ASSIGNMENT:
Your answer should be a single number, the count of lines in the material with the string "from".

[AVAILABLE DATA Boundary: Start]

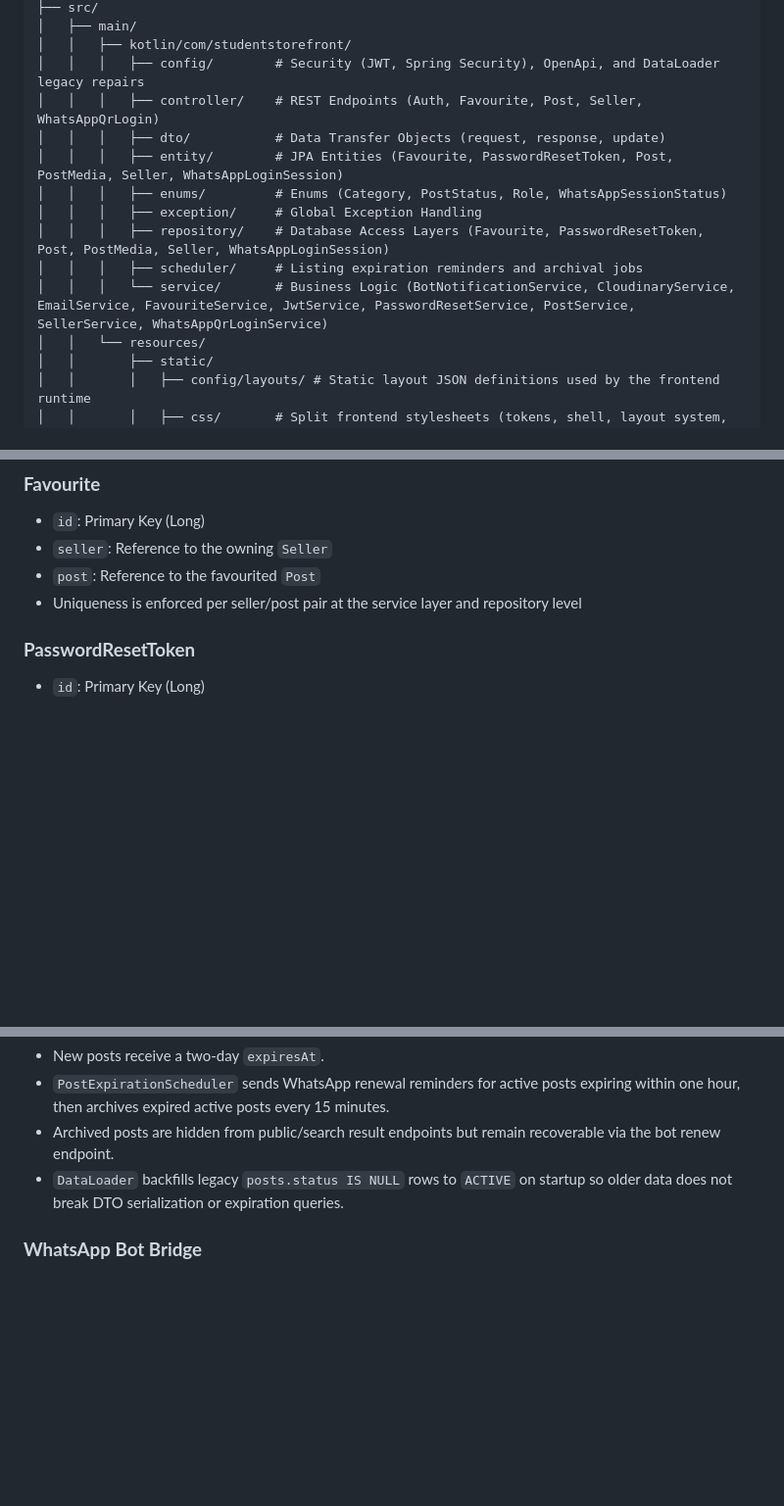
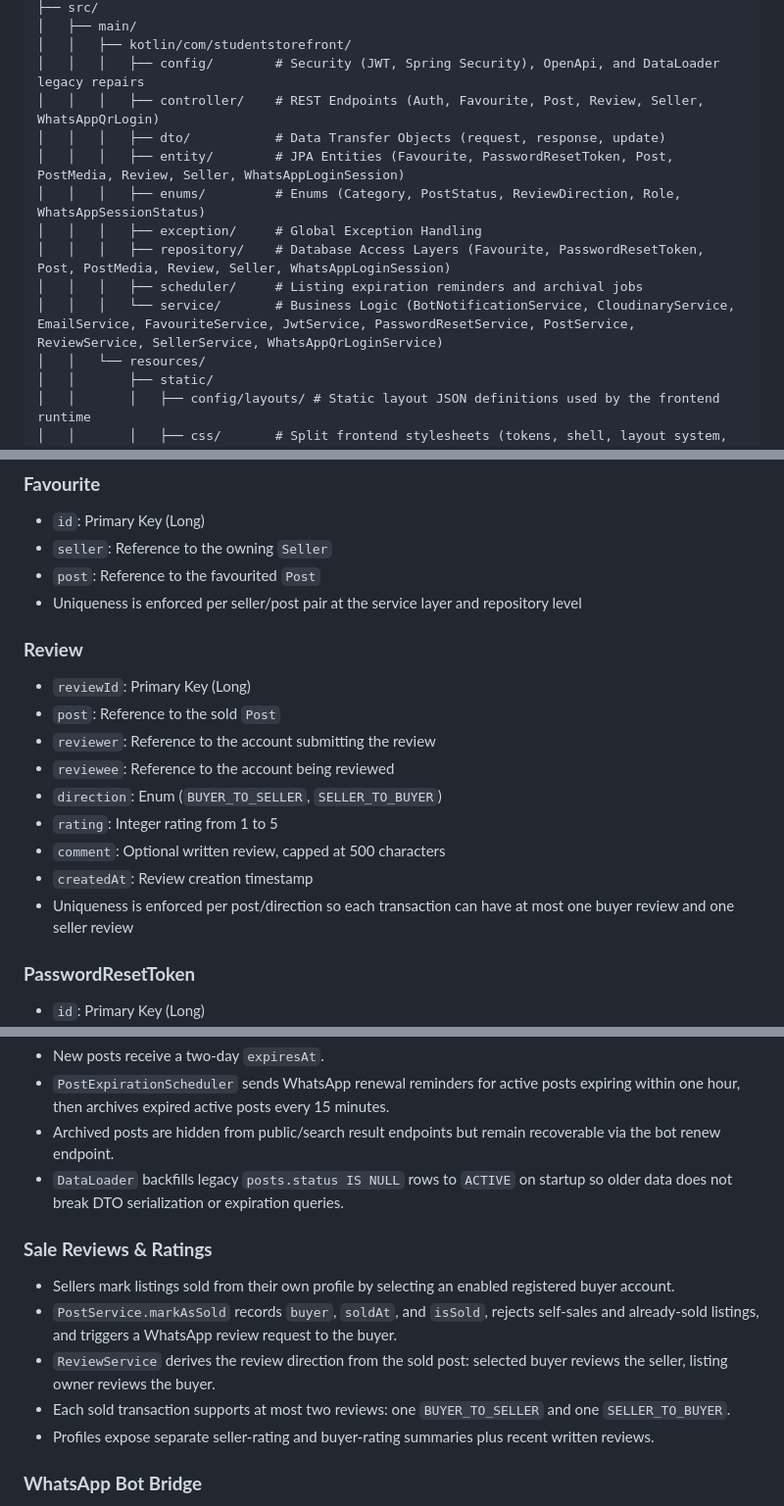
Before and after one commit to ZachAR3/StudentStoreFrontSDE26, a Markdown page: docs/REPOMAP.md, 3 parts joined by grey strips. Shown at 98% size. Rendered like a GitHub page; blank space fills up the shorter version.

```diff
--- a/docs/REPOMAP.md
+++ b/docs/REPOMAP.md
@@ -28,14 +28,14 @@ A campus-specific marketplace designed to move student sales from chaotic WhatsA
 │   ├── main/
 │   │   ├── kotlin/com/studentstorefront/
 │   │   │   ├── config/        # Security (JWT, Spring Security), OpenApi, and DataLoader legacy repairs
-│   │   │   ├── controller/    # REST Endpoints (Auth, Favourite, Post, Seller, WhatsAppQrLogin)
+│   │   │   ├── controller/    # REST Endpoints (Auth, Favourite, Post, Review, Seller, WhatsAppQrLogin)
 │   │   │   ├── dto/           # Data Transfer Objects (request, response, update)
-│   │   │   ├── entity/        # JPA Entities (Favourite, PasswordResetToken, Post, PostMedia, Seller, WhatsAppLoginSession)
-│   │   │   ├── enums/         # Enums (Category, PostStatus, Role, WhatsAppSessionStatus)
+│   │   │   ├── entity/        # JPA Entities (Favourite, PasswordResetToken, Post, PostMedia, Review, Seller, WhatsAppLoginSession)
+│   │   │   ├── enums/         # Enums (Category, PostStatus, ReviewDirection, Role, WhatsAppSessionStatus)
 │   │   │   ├── exception/     # Global Exception Handling
-│   │   │   ├── repository/    # Database Access Layers (Favourite, PasswordResetToken, Post, PostMedia, Seller, WhatsAppLoginSession)
+│   │   │   ├── repository/    # Database Access Layers (Favourite, PasswordResetToken, Post, PostMedia, Review, Seller, WhatsAppLoginSession)
 │   │   │   ├── scheduler/     # Listing expiration reminders and archival jobs
-│   │   │   └── service/       # Business Logic (BotNotificationService, CloudinaryService, EmailService, FavouriteService, JwtService, PasswordResetService, PostService, SellerService, WhatsAppQrLoginService)
+│   │   │   └── service/       # Business Logic (BotNotificationService, CloudinaryService, EmailService, FavouriteService, JwtService, PasswordResetService, PostService, ReviewService, SellerService, WhatsAppQrLoginService)
 │   │   └── resources/
 │   │       ├── static/
 │   │       │   ├── config/layouts/ # Static layout JSON definitions used by the frontend runtime
@@ -186,6 +198,17 @@ A campus-specific marketplace designed to move student sales from chaotic WhatsA
 - `seller`: Reference to the owning `Seller`
 - `post`: Reference to the favourited `Post`
 - Uniqueness is enforced per seller/post pair at the service layer and repository level
+
+### **Review**
+- `reviewId`: Primary Key (Long)
+- `post`: Reference to the sold `Post`
+- `reviewer`: Reference to the account submitting the review
+- `reviewee`: Reference to the account being reviewed
+- `direction`: Enum (`BUYER_TO_SELLER`, `SELLER_TO_BUYER`)
+- `rating`: Integer rating from 1 to 5
+- `comment`: Optional written review, capped at 500 characters
+- `createdAt`: Review creation timestamp
+- Uniqueness is enforced per post/direction so each transaction can have at most one buyer review and one seller review
 
 ### **PasswordResetToken**
 - `id`: Primary Key (Long)
@@ -297,6 +320,13 @@ The Alpine SPA stores view state in the URL hash (`#view=...`, plus `site=...` f
 - Archived posts are hidden from public/search result endpoints but remain recoverable via the bot renew endpoint.
 - `DataLoader` backfills legacy `posts.status IS NULL` rows to `ACTIVE` on startup so older data does not break DTO serialization or expiration queries.
 
+### **Sale Reviews & Ratings**
+- Sellers mark listings sold from their own profile by selecting an enabled registered buyer account.
+- `PostService.markAsSold` records `buyer`, `soldAt`, and `isSold`, rejects self-sales and already-sold listings, and triggers a WhatsApp review request to the buyer.
+- `ReviewService` derives the review direction from the sold post: selected buyer reviews the seller, listing owner reviews the buyer.
+- Each sold transaction supports at most two reviews: one `BUYER_TO_SELLER` and one `SELLER_TO_BUYER`.
+- Profiles expose separate seller-rating and buyer-rating summaries plus recent written reviews.
+
 ### **WhatsApp Bot Bridge**
 - **Bot Engine:** Built with `whatsapp-web.js`. Handles group message parsing, DM commands, QR login confirmations, and explicit DM posting flows.
 - **Command Short-Circuiting:** Known bot commands are detected before listing classification in the target chat, so command messages skip LLM classification entirely (lower latency and token usage).
```
Also changed, not shown: other parts of docs/REPOMAP.md (+19 -7 lines), docs/THEMEMAP.md (+13 -1 lines).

[AVAILABLE DATA Boundary: End]

REPLY:
6